[QODLink]
Football
Legal issue delays FIFA publication
A third party in ISL scandal has delayed the release of a Swiss document naming corrupt football officials, says FIFA.
Last Modified: 06 Dec 2011 16:54
Blatter remains under pressure to reform FIFA after several scandals this year [GALLO/GETTY] 

A key promise in Sepp Blatter's anti-corruption drive was threatened on Tuesday when FIFA postponed publication
of a Swiss court document naming football officials who took millions of dollars in kickbacks from World Cup broadcast deals.

FIFA said "legal measures taken"' by a party involved in the 10-year-old ISL scandal prevented it from releasing the court papers on December 17.

"These measures request another thorough legal analysis which will postpone the envisaged publication of the ISL file," FIFA said in a statement.

FIFA did not identify which third party has stalled the process.

The BBC has reported that the document implicates former FIFA President Joao Havelange and Ricardo Teixeira, the 2014 World Cup organising committee president.

On Monday, Havelange's resignation as an IOC member was confirmed days before the Olympic body was likely to suspend the 95-year-old Brazilian, who led FIFA for 24 years until Blatter succeeded him as president in 1998.

The IOC's leadership was expected to act on an ethics commission inquiry into alleged payments made by the ISL marketing agency before its 2001 collapse with debts of $300 million.

'Fully committed'

Dealing with the ISL case became a signature test of Blatter's promised willingness to reform FIFA and world football after a slew of scandals involving bribery, vote-rigging and ticket scams.

Blatter promised in October to publish the document after his executive committee, including Teixeira, meets December 16-17 in Tokyo.

"I have now been advised that as a result of the objection of a third party to such transparency it will take more time to overcome the respective legal hurdles"

FIFA President Sepp Blatter

"It was my strong will to make the ISL file fully transparent at this meeting," Blatter said in a statement.

"I have now been advised that as a result of the objection of a third party to such transparency it will take more time to overcome the respective legal hurdles.

"This does not change my stance at all.

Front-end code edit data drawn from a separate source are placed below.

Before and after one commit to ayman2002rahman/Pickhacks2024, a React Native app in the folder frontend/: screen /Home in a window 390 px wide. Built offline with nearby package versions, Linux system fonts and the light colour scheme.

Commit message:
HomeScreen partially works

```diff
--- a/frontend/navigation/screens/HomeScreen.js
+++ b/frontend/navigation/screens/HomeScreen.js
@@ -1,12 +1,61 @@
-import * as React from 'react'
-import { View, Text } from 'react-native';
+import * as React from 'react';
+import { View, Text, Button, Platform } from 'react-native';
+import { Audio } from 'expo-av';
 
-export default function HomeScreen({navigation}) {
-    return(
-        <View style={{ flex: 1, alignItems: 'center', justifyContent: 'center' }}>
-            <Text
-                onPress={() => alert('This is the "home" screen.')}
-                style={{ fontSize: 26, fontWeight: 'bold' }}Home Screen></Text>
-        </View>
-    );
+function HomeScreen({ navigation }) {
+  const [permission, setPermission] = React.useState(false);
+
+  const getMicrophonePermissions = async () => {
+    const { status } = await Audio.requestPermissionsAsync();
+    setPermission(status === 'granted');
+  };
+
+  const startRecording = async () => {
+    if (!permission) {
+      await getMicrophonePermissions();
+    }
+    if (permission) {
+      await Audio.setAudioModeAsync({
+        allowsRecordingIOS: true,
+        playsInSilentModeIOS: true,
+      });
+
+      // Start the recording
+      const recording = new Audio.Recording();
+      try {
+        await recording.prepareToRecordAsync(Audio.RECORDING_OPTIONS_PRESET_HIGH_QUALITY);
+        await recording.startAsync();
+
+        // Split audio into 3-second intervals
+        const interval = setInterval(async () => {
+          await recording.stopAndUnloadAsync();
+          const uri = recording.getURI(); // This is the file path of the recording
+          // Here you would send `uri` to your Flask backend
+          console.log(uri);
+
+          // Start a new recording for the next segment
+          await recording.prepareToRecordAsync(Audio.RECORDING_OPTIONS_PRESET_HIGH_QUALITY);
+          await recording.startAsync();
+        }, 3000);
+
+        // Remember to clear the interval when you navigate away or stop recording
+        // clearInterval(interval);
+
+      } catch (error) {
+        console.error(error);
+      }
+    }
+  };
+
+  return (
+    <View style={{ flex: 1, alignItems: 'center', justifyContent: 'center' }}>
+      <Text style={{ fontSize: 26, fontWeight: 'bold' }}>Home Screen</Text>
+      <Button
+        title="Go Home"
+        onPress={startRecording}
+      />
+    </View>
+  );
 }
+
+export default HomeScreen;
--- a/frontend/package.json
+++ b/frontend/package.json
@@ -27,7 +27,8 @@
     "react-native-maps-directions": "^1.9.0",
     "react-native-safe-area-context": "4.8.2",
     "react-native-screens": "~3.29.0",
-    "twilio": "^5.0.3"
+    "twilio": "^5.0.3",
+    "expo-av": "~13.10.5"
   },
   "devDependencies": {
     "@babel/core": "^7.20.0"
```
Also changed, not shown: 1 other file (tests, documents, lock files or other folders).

I remain fully committed to publishing the files as soon as possible.''

Blatter's promise of publication was initially met with skepticism by veteran FIFA watchers.

However, Blatter and FIFA officials insisted in recent weeks that the 41-page German-language document from the Zug court would be translated into English, French and Spanish and then published.

The document details a settlement announced in June 2010 whereby senior football officials admitted taking kickbacks and repaid then $6.1 million. The officials repaid the money on condition that their identities remained anonymous.

Blatter has said he was cleared of any wrongdoing in all aspects of the ISL case. Still, the court document could give details of his awareness of kickbacks being paid at a time when commercial bribery was not a crime in Switzerland.

Source:
AP
Topics in this article
People
Country
City
Organisation
Featured on Al Jazeera
Muslim volunteers face questioning and threat of arrest, while aid has been disrupted or blocked, charities say.
Six months on, outrage and sorrow over the mass schoolgirl abduction has disappeared - except for families in Nigeria.
ISIL combatants seeking an 'exit strategy' from Mideast conflict need positive reinforcement back home, analysts say.
European nation hit by a wave of Islamophobia as many young fighters join ISIL in Syria and Iraq.
Featured
Lack of child protection laws means abandoned and orphaned kids rely heavily on the care of strangers.
At least 25 tax collectors have been killed since 2012 in Mogadishu, a city awash in weapons and abject poverty.
Since she was 16-years-old, Scottish Nationalist Party's Sturgeon has strove for independence from the UK.
Armed group's ransom success with German hostages marks a re-emergence, as authorities investigate ISIL links.
Western nations are moving into the resource-rich country after decades of disinterest, challenging China's interests.